(Requirement) Each entry needs to be given again, character for character.

** Opening Data supplied block **

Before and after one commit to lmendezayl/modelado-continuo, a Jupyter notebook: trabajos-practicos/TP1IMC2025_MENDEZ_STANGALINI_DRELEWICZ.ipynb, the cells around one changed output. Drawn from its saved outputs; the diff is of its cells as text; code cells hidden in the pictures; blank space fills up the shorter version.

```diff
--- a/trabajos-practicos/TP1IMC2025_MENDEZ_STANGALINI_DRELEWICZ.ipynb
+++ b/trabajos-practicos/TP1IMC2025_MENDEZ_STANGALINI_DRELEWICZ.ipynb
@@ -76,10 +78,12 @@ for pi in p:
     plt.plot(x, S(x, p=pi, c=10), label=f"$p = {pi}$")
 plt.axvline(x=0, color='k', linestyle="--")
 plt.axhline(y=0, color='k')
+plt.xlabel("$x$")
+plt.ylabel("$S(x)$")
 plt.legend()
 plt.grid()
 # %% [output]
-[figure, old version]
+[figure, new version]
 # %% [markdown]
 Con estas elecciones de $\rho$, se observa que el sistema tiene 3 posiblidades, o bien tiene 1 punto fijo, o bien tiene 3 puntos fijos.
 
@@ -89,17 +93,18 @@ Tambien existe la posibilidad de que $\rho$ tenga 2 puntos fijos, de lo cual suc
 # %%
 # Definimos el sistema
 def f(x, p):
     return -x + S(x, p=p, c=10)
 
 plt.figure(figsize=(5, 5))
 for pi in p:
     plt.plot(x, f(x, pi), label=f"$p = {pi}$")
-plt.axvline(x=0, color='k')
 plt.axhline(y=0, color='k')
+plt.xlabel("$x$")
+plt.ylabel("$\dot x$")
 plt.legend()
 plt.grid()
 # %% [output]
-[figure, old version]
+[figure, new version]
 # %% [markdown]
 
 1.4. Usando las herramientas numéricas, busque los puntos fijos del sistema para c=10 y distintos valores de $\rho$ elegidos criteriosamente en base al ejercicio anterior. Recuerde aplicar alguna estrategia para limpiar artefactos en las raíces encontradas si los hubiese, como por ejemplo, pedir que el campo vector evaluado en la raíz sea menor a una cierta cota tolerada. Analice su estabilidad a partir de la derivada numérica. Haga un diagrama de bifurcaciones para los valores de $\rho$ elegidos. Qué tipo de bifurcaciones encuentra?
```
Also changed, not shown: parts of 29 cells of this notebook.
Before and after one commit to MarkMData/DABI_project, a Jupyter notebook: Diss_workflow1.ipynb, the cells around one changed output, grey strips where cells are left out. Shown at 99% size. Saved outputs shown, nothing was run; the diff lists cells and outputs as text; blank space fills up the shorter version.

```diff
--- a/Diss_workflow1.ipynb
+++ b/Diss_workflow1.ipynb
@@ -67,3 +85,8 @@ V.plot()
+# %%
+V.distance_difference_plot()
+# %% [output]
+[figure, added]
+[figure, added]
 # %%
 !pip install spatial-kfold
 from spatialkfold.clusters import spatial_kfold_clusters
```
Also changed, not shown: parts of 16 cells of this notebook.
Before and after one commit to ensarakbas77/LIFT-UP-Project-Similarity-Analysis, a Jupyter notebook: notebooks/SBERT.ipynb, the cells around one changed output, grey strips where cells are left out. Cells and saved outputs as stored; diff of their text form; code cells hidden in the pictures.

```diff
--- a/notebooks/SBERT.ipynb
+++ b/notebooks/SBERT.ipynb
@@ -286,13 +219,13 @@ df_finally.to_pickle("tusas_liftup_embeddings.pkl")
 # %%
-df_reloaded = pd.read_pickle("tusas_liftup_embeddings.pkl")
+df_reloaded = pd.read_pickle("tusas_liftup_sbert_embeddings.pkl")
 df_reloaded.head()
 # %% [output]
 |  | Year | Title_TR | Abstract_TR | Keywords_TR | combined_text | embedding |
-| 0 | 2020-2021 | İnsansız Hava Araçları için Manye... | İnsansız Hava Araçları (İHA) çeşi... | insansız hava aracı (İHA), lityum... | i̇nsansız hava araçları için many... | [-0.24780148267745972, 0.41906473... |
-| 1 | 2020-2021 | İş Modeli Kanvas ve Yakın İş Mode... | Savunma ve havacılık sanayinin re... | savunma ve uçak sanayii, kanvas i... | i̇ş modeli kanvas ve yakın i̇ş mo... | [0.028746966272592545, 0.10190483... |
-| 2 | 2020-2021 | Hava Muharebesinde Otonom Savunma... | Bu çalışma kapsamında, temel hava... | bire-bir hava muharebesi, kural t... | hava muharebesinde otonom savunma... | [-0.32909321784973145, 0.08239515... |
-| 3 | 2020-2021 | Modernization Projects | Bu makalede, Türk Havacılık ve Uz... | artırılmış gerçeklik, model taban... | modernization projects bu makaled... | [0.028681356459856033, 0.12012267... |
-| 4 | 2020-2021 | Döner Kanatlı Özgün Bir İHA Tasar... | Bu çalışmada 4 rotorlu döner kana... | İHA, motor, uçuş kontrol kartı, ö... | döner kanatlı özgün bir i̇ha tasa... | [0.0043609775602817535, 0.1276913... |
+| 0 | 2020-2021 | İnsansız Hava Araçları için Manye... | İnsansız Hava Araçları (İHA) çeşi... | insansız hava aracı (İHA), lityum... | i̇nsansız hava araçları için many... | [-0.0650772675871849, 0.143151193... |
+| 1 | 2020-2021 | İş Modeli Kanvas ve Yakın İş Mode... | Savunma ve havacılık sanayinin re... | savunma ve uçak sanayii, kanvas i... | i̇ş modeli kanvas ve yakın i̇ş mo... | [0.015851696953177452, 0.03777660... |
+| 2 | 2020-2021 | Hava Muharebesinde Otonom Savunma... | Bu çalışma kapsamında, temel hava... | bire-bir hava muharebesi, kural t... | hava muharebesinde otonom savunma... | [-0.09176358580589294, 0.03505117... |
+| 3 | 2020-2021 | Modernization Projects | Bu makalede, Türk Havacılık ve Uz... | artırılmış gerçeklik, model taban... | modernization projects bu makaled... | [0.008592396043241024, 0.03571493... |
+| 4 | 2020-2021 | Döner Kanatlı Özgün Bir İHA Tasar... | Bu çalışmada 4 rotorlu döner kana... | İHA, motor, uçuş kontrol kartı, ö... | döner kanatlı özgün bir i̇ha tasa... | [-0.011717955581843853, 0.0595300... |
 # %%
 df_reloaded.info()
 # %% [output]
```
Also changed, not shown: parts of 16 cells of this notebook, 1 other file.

** Closing Data supplied block **

(Output below)
Before and after one commit to lmendezayl/modelado-continuo, a Jupyter notebook: trabajos-practicos/TP1IMC2025_MENDEZ_STANGALINI_DRELEWICZ.ipynb, the cells around one changed output. Drawn from its saved outputs; the diff is of its cells as text; code cells hidden in the pictures; blank space fills up the shorter version.

```diff
--- a/trabajos-practicos/TP1IMC2025_MENDEZ_STANGALINI_DRELEWICZ.ipynb
+++ b/trabajos-practicos/TP1IMC2025_MENDEZ_STANGALINI_DRELEWICZ.ipynb
@@ -76,10 +78,12 @@ for pi in p:
     plt.plot(x, S(x, p=pi, c=10), label=f"$p = {pi}$")
 plt.axvline(x=0, color='k', linestyle="--")
 plt.axhline(y=0, color='k')
+plt.xlabel("$x$")
+plt.ylabel("$S(x)$")
 plt.legend()
 plt.grid()
 # %% [output]
-[figure, old version]
+[figure, new version]
 # %% [markdown]
 Con estas elecciones de $\rho$, se observa que el sistema tiene 3 posiblidades, o bien tiene 1 punto fijo, o bien tiene 3 puntos fijos.
 
@@ -89,17 +93,18 @@ Tambien existe la posibilidad de que $\rho$ tenga 2 puntos fijos, de lo cual suc
 # %%
 # Definimos el sistema
 def f(x, p):
     return -x + S(x, p=p, c=10)
 
 plt.figure(figsize=(5, 5))
 for pi in p:
     plt.plot(x, f(x, pi), label=f"$p = {pi}$")
-plt.axvline(x=0, color='k')
 plt.axhline(y=0, color='k')
+plt.xlabel("$x$")
+plt.ylabel("$\dot x$")
 plt.legend()
 plt.grid()
 # %% [output]
-[figure, old version]
+[figure, new version]
 # %% [markdown]
 
 1.4. Usando las herramientas numéricas, busque los puntos fijos del sistema para c=10 y distintos valores de $\rho$ elegidos criteriosamente en base al ejercicio anterior. Recuerde aplicar alguna estrategia para limpiar artefactos en las raíces encontradas si los hubiese, como por ejemplo, pedir que el campo vector evaluado en la raíz sea menor a una cierta cota tolerada. Analice su estabilidad a partir de la derivada numérica. Haga un diagrama de bifurcaciones para los valores de $\rho$ elegidos. Qué tipo de bifurcaciones encuentra?
```
Also changed, not shown: parts of 29 cells of this notebook.
Before and after one commit to MarkMData/DABI_project, a Jupyter notebook: Diss_workflow1.ipynb, the cells around one changed output, grey strips where cells are left out. Shown at 99% size. Saved outputs shown, nothing was run; the diff lists cells and outputs as text; blank space fills up the shorter version.

```diff
--- a/Diss_workflow1.ipynb
+++ b/Diss_workflow1.ipynb
@@ -67,3 +85,8 @@ V.plot()
+# %%
+V.distance_difference_plot()
+# %% [output]
+[figure, added]
+[figure, added]
 # %%
 !pip install spatial-kfold
 from spatialkfold.clusters import spatial_kfold_clusters
```
Also changed, not shown: parts of 16 cells of this notebook.
Before and after one commit to ensarakbas77/LIFT-UP-Project-Similarity-Analysis, a Jupyter notebook: notebooks/SBERT.ipynb, the cells around one changed output, grey strips where cells are left out. Cells and saved outputs as stored; diff of their text form; code cells hidden in the pictures.

```diff
--- a/notebooks/SBERT.ipynb
+++ b/notebooks/SBERT.ipynb
@@ -286,13 +219,13 @@ df_finally.to_pickle("tusas_liftup_embeddings.pkl")
 # %%
-df_reloaded = pd.read_pickle("tusas_liftup_embeddings.pkl")
+df_reloaded = pd.read_pickle("tusas_liftup_sbert_embeddings.pkl")
 df_reloaded.head()
 # %% [output]
 |  | Year | Title_TR | Abstract_TR | Keywords_TR | combined_text | embedding |
-| 0 | 2020-2021 | İnsansız Hava Araçları için Manye... | İnsansız Hava Araçları (İHA) çeşi... | insansız hava aracı (İHA), lityum... | i̇nsansız hava araçları için many... | [-0.24780148267745972, 0.41906473... |
-| 1 | 2020-2021 | İş Modeli Kanvas ve Yakın İş Mode... | Savunma ve havacılık sanayinin re... | savunma ve uçak sanayii, kanvas i... | i̇ş modeli kanvas ve yakın i̇ş mo... | [0.028746966272592545, 0.10190483... |
-| 2 | 2020-2021 | Hava Muharebesinde Otonom Savunma... | Bu çalışma kapsamında, temel hava... | bire-bir hava muharebesi, kural t... | hava muharebesinde otonom savunma... | [-0.32909321784973145, 0.08239515... |
-| 3 | 2020-2021 | Modernization Projects | Bu makalede, Türk Havacılık ve Uz... | artırılmış gerçeklik, model taban... | modernization projects bu makaled... | [0.028681356459856033, 0.12012267... |
-| 4 | 2020-2021 | Döner Kanatlı Özgün Bir İHA Tasar... | Bu çalışmada 4 rotorlu döner kana... | İHA, motor, uçuş kontrol kartı, ö... | döner kanatlı özgün bir i̇ha tasa... | [0.0043609775602817535, 0.1276913... |
+| 0 | 2020-2021 | İnsansız Hava Araçları için Manye... | İnsansız Hava Araçları (İHA) çeşi... | insansız hava aracı (İHA), lityum... | i̇nsansız hava araçları için many... | [-0.0650772675871849, 0.143151193... |
+| 1 | 2020-2021 | İş Modeli Kanvas ve Yakın İş Mode... | Savunma ve havacılık sanayinin re... | savunma ve uçak sanayii, kanvas i... | i̇ş modeli kanvas ve yakın i̇ş mo... | [0.015851696953177452, 0.03777660... |
+| 2 | 2020-2021 | Hava Muharebesinde Otonom Savunma... | Bu çalışma kapsamında, temel hava... | bire-bir hava muharebesi, kural t... | hava muharebesinde otonom savunma... | [-0.09176358580589294, 0.03505117... |
+| 3 | 2020-2021 | Modernization Projects | Bu makalede, Türk Havacılık ve Uz... | artırılmış gerçeklik, model taban... | modernization projects bu makaled... | [0.008592396043241024, 0.03571493... |
+| 4 | 2020-2021 | Döner Kanatlı Özgün Bir İHA Tasar... | Bu çalışmada 4 rotorlu döner kana... | İHA, motor, uçuş kontrol kartı, ö... | döner kanatlı özgün bir i̇ha tasa... | [-0.011717955581843853, 0.0595300... |
 # %%
 df_reloaded.info()
 # %% [output]
```
Also changed, not shown: parts of 16 cells of this notebook, 1 other file.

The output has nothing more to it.